  • Reduction in Cornell voltage-duration product (mmxms): 290 vs. 124(P<0.0001)
  • Reduction in Sokolow-Lyon voltage (mm): 4.6 vs. 2.7 (P<0.0001)


  • sBP reduction: 30.2 vs. 29.1 (p=0.017)
  • dBP reduction: 16.6 vs. 16.8 (p=NS)
  • mean final BP: 144.1/81.3 (MAP 102.2) vs. 145.4/80.9 (MAP 102.4)
  • BP target achieved (<140/90): 48% vs. 45%
  • Heart Rate Reduction: -1.8 BPM vs. -7.7 BPM
  • Average drug dose: 82mg vs. 79mg
  • Adherence: 84% vs. 80%


  • Population included few non-white individuals
  • non-statistical increase in myocardial infarction in losartan group despite reduction in LVH
  • Increased drop-out and fewer patients proceeding to combination therapy in atenolol group[6]
  • Subgroup analysis reveals diabetic population had higher systolic pressure and lower diastolic pressure in atenolol group[6]

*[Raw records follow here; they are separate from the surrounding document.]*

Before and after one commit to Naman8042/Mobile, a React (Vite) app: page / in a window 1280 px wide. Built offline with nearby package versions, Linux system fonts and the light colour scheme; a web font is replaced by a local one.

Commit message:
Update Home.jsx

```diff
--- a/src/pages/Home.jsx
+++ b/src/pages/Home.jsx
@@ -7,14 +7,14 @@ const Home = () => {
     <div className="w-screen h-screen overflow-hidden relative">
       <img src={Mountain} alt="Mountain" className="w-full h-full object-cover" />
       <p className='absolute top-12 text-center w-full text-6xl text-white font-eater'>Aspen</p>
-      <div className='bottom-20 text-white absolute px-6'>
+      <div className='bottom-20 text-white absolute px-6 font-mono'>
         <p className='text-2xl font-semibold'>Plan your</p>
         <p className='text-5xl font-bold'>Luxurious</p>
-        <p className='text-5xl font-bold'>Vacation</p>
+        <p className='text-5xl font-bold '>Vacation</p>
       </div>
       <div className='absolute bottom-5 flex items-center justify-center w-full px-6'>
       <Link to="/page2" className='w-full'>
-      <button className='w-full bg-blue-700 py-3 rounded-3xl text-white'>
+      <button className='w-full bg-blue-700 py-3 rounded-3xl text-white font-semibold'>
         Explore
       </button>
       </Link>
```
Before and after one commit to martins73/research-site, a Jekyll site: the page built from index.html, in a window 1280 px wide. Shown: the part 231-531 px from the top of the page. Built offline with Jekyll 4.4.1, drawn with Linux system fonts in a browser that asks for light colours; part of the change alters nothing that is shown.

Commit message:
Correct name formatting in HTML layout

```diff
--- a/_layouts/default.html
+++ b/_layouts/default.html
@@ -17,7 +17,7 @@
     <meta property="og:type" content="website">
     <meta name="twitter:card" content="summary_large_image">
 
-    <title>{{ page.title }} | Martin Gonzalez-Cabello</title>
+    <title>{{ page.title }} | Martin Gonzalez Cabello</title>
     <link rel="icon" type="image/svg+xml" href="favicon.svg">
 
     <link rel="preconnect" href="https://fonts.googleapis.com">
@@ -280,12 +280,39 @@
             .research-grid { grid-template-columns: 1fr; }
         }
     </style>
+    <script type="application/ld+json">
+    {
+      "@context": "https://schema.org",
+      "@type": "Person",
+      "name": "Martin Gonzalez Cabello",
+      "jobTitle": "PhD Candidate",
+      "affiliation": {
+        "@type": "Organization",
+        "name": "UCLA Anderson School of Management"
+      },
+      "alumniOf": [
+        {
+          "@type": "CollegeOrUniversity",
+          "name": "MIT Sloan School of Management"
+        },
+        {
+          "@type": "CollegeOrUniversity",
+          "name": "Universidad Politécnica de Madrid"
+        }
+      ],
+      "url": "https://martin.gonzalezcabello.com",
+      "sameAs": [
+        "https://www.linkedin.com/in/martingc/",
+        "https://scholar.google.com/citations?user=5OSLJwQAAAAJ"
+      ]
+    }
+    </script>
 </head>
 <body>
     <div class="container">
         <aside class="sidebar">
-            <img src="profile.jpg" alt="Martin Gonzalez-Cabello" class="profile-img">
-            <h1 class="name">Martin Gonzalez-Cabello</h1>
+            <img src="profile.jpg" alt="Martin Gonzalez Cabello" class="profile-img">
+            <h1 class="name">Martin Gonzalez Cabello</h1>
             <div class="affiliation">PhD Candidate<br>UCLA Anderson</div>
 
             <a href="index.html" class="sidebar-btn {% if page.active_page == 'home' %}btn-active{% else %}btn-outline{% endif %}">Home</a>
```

  • Funding provided by Merck
    • Study steering committee had free access to all data
    • Steering committee free to interpret data and write paper with statistics independently validated

Further Reading

  1. Mathew J, et al. "Reduction of cardiovascular risk by regression of electrocardiographic markers of left ventricular hypertrophy by the angiotensin-converting enzyme inhibitor ramipril." Circulation. 2001;104(14):1615-21.
  2. 2.0 2.1 James PA, et al. "2014 evidence-based guideline for the management of high blood pressure in adults: report from the panel members appointed to the Eighth Joint National Committee (JNC 8)." JAMA. 2014:311(5).
  3. Kizer JR, et al. Stroke reduction in hypertensive adults with cardiac hypertrophy randomized to losartan versus atenolol: the Losartan Intervention For Endpoint reduction in hypertension study." Hypertension. 2005;45(1)46-52.
  4. Wiysonge CS, et al. "Beta-blockers for hypertension." Cochrane Database Syst Rev. 2012;11:CD002003.
  5. Lindholm LH, et al. "Cardiovascular morbidity and mortality in patients with diabetes in the Losartan Intervention For Endpoint reduction in hypertension study (LIFE): a randomised trial against atenolol." Lancet. 2002;359(9311);1004-10.
  6. 6.0 6.1 Messerli FH. "The LIFE study: the straw that should break the camel's back." Eur Heart J. 2003;24(6):487-9.